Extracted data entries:
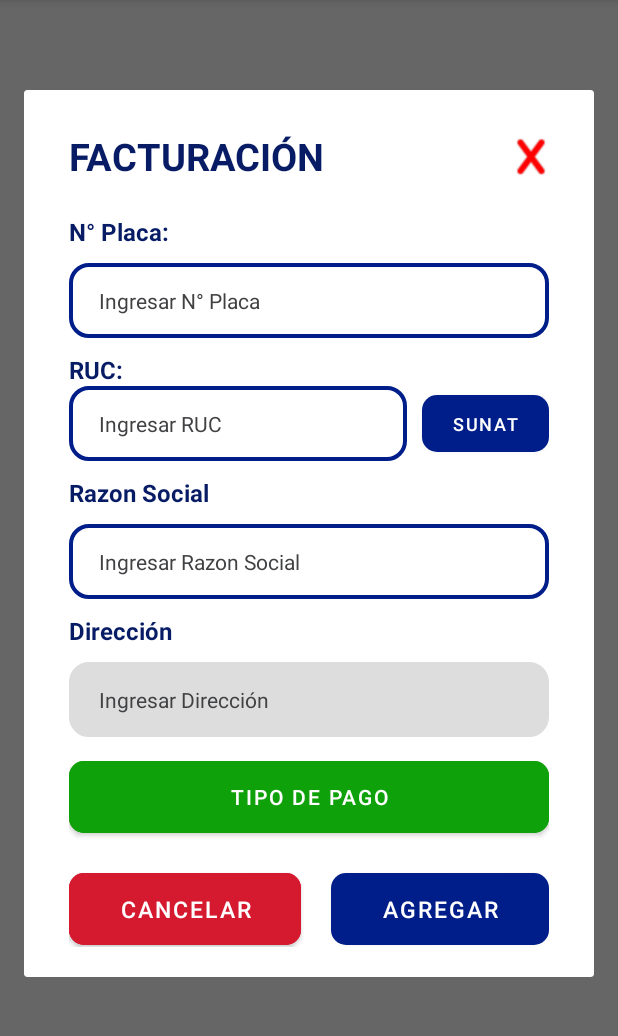
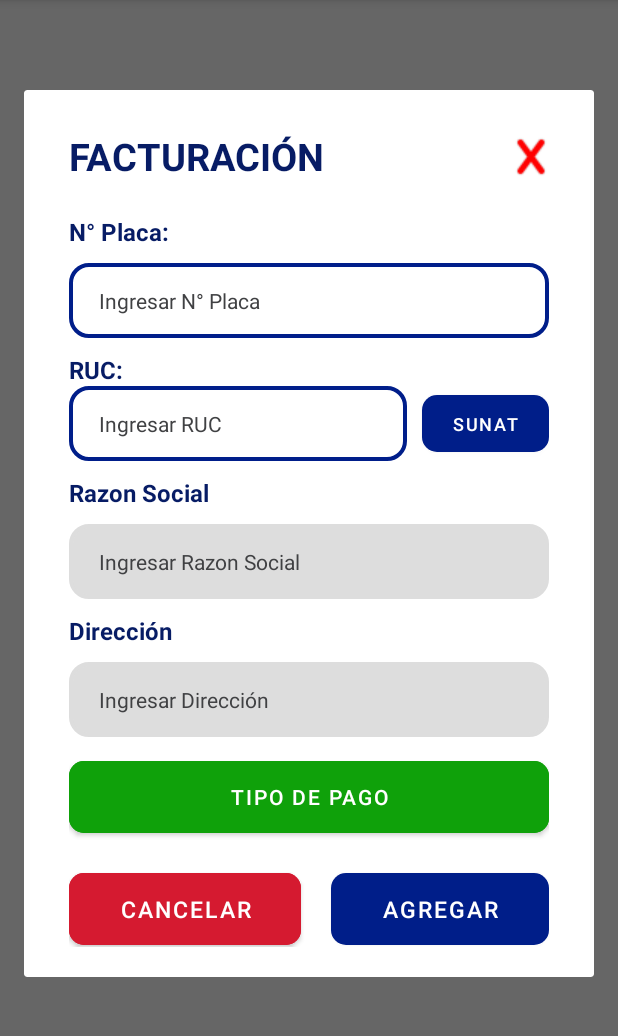
Before and after one commit to melinallacuag/RoblesAPP, an Android app: the fragment FacturacionFragment shown on its own in the app's theme, on a phone screen of 412 x 824 dp, the part 84-1120 px from its top. Run offline under Robolectric (Android 15) with nearby library versions, the phone set to English and light mode, and no system bars.

Commit message:
fragment bloqueado

```diff
--- a/app/src/main/res/layout/fragment_facturacion.xml
+++ b/app/src/main/res/layout/fragment_facturacion.xml
@@ -123,6 +123,7 @@
             android:hint="Ingresar Razon Social"
             android:inputType="text"
             android:focusable="false"
+            android:backgroundTint="#DDDDDD"
             android:paddingLeft="20sp"
             android:textColor="#123456"
             android:textColorHint="#404143"
```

ACTIVITY> How many of the lines above include the word "main"? Give that number without comment.

OUTPUT FOR THIS EXERCISE> 2